  2. MDG (or someone else) should setup a crowdfunding account to fund as many FT devs as we can get to work on Meteor.

Otherwise, I don’t know if we can depend on people working for free (open source or at MDG).

The idea of pinning it all on marketing is tough. People in general (and devs too) buy into hype. People buy $400 sneakers even when they can get the same thing for $50. Devs are constantly chasing libraries around.


I hear you 100% - and I really do not get the people who spend hours to save the $10 premium on Galaxy.

The thing is, people who look for LTS (Long Term Support) are usually people who are looking to build real businesses. They may also be the people who wouldn’t sweat paying for the $500/mo tier for Galaxy.

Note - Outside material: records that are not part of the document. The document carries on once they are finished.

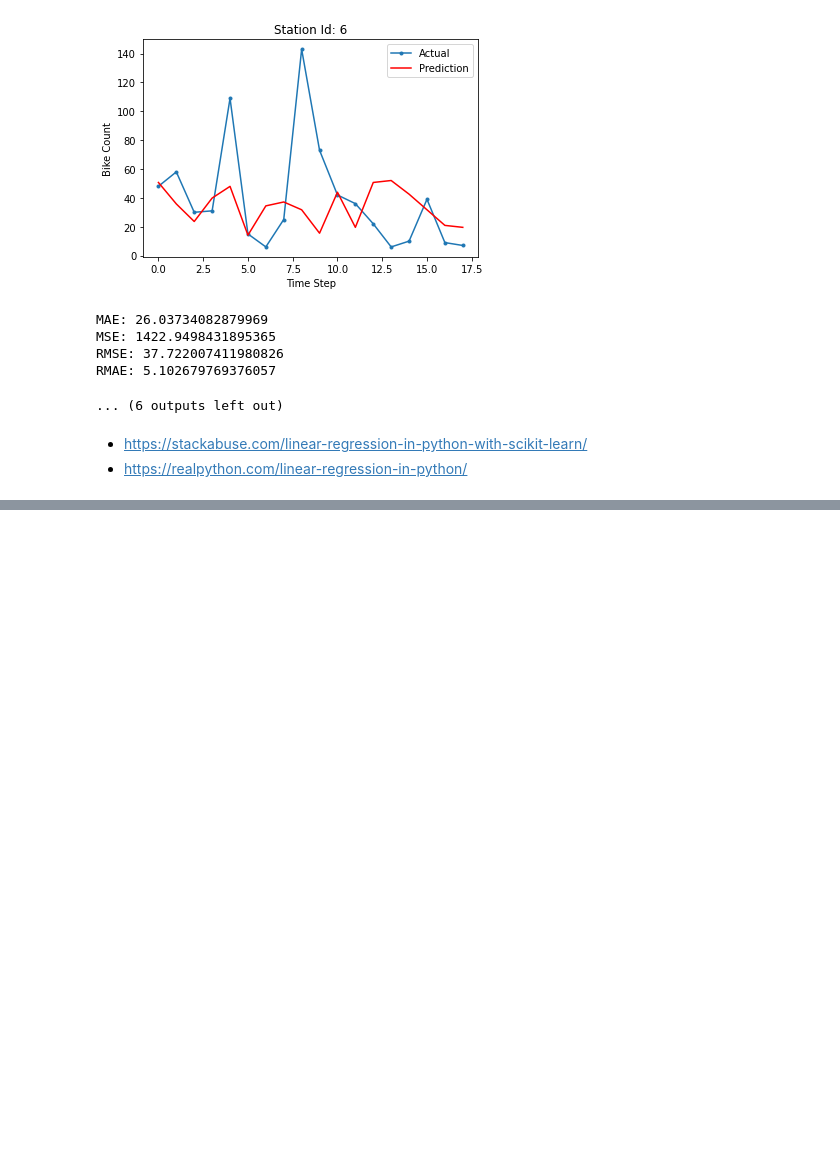
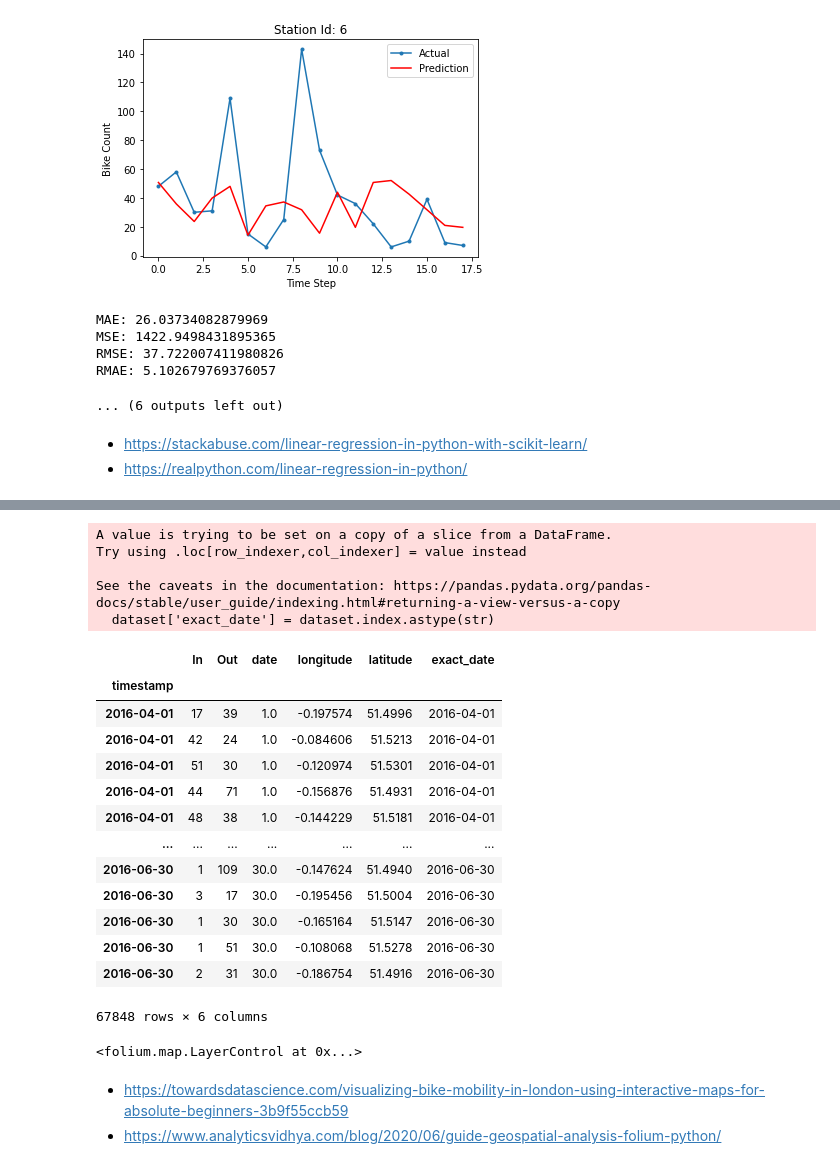
Before and after one commit to hchae0817/final_project, a Jupyter notebook: bike_Linear_Regression.ipynb, the cells around one changed output, grey strips where cells are left out. Saved outputs shown, nothing was run; the diff lists cells and outputs as text; code cells hidden in the pictures; blank space fills up the shorter version.

```diff
--- a/bike_Linear_Regression.ipynb
+++ b/bike_Linear_Regression.ipynb
@@ -327,0 +485,3 @@ RMAE: 5.102679769376057
+# %%
+dataset = dataset[['In','Out','date','longitude','latitude']]
+dataset
@@ -327,0 +503,58 @@ RMAE: 5.102679769376057
+# %%
+dataset['exact_date'] = dataset.index.astype(str)
+dataset
+# %% [output]
+A value is trying to be set on a copy of a slice from a DataFrame.
+Try using .loc[row_indexer,col_indexer] = value instead
+
+See the caveats in the documentation: https://pandas.pydata.org/pandas-docs/stable/user_guide/indexing.html#returning-a-view-versus-a-copy
+  dataset['exact_date'] = dataset.index.astype(str)
+|  | In | Out | date | longitude | latitude | exact_date |
+| timestamp |  |  |  |  |  |  |
+| 2016-04-01 | 17 | 39 | 1.0 | -0.197574 | 51.4996 | 2016-04-01 |
+| 2016-04-01 | 42 | 24 | 1.0 | -0.084606 | 51.5213 | 2016-04-01 |
+| 2016-04-01 | 51 | 30 | 1.0 | -0.120974 | 51.5301 | 2016-04-01 |
+| 2016-04-01 | 44 | 71 | 1.0 | -0.156876 | 51.4931 | 2016-04-01 |
+| 2016-04-01 | 48 | 38 | 1.0 | -0.144229 | 51.5181 | 2016-04-01 |
+| ... | ... | ... | ... | ... | ... | ... |
+| 2016-06-30 | 1 | 109 | 30.0 | -0.147624 | 51.4940 | 2016-06-30 |
+| 2016-06-30 | 3 | 17 | 30.0 | -0.195456 | 51.5004 | 2016-06-30 |
+| 2016-06-30 | 1 | 30 | 30.0 | -0.165164 | 51.5147 | 2016-06-30 |
+| 2016-06-30 | 1 | 51 | 30.0 | -0.108068 | 51.5278 | 2016-06-30 |
+| 2016-06-30 | 2 | 31 | 30.0 | -0.186754 | 51.4916 | 2016-06-30 |
+67848 rows × 6 columns
+# %%
+# Create base map
+
+import folium
+from folium.plugins import MarkerCluster
+
+#whole_location = []
+#num_station = len(df_map[1])
+London = [51.506949, -0.122876]
+
+#for i in range(1, num_station):
+#num_station = len(df_map[i])
+map = folium.Map(location = London,
+                zoom_start = 12,
+                tiles = "CartoDB positron")
+
+for grp_name, df in dataset.groupby('exact_date'):
+    feature_group = folium.FeatureGroup(grp_name, show = False)
+    for row in df.itertuples():
+        _cap = row.In
+        _lat = row.latitude
+        _lon = row.longitude
+        #folium.Marker(location = [row.latitude, row.longitude]).add_to(feature_group)
+        folium.CircleMarker(location = [_lat, _lon],
+                            radius = 9,
+                            popup = "("+ str(_cap) +")" + "  " + str(grp_name),
+                            fill_color = color_change(_cap),
+                            color = "gray",
+                            fill_opacity = 0.9).add_to(feature_group)
+        MarkerCluster([(_lat, _lon)]).add_to(feature_group)
+
+    feature_group.add_to(map)
+folium.LayerControl().add_to(map)
+# %% [output]
+<folium.map.LayerControl at 0x...>
@@ -327,0 +566,3 @@ RMAE: 5.102679769376057
+# %% [markdown]
+- https://towardsdatascience.com/visualizing-bike-mobility-in-london-using-interactive-maps-for-absolute-beginners-3b9f55ccb59
+- https://www.analyticsvidhya.com/blog/2020/06/guide-geospatial-analysis-folium-python/
```
Also changed, not shown: parts of 15 cells of this notebook.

I agree, promote Meteor more and get more people to buy into using Galaxy. I really believe in Meteor and what it has to offer, and would love to see it be as popular as Rails for building web applications. That said, I do think Galaxy would benefit from “hobby” accounts, basically ones that people can build proof of concept ideas on, and then encourage them to understand the value of Galaxy and, ultimately, become a paying customer.


Your suggestion to structure the ‘journey-discussion’ via slices or however this shall be named is important. Ideally, each slice with some back-up or plan B option (which could be somewhat secured on specification/interface level only, also avoiding to divert effort but structure alternative discussions a bit better and be able to have some leveraged strategy).

Anticipation remains key, not for speculation but to be able to act on time (be able to read various signs/trends); in case one ‘slice’ is under fire, lost traction or support; a replacement initiative could be timely engaged. Anticipation and flexibility: if some ‘slice-architecture’ is not established a fire or crisis in one key area may drag the whole full stack down ('ships have still compartments to lock full flooding / draining).

Also, having only Apollo as efficient hosting is a nogo for most larger companies (lock-in risks are much to high; here there must be two redunant ‘slices’ companies / services at least if this should scale up and sustain, this competition is also requied to scale-up Apollo).

FYI: This input is based on 43 years IT experience - Meteor encounter some 3 years ago during regular IT evolution/evaluation tracking (so far mainly checked performance on deep lists via JSON MongoDB imports), browsers perf. vs. Angular /React and follow re-run on new versions. Yes 1.5 seems pretty good (no regression seen yet).

Then, Meteor was/is a great full stack I recommended to check for (architecture / process - UX cycle speed) learning or to start some pilots (large company).

Consider, each slice will get under fire periodically or will encounter the better solution and needs to be replaced (reason I put my years IT exp.). On the positive flip-side the decision may come from the Meteor community to replace (for a better solution) a slide. Dependencies (License) are also becoming more and more complex, obscure to manage (e.g. React).

Congratulations to core team and contributors , Hope you will stay engaged and motivated.


Probably some typo Apollo vs Galaxy in my previous comment :wink: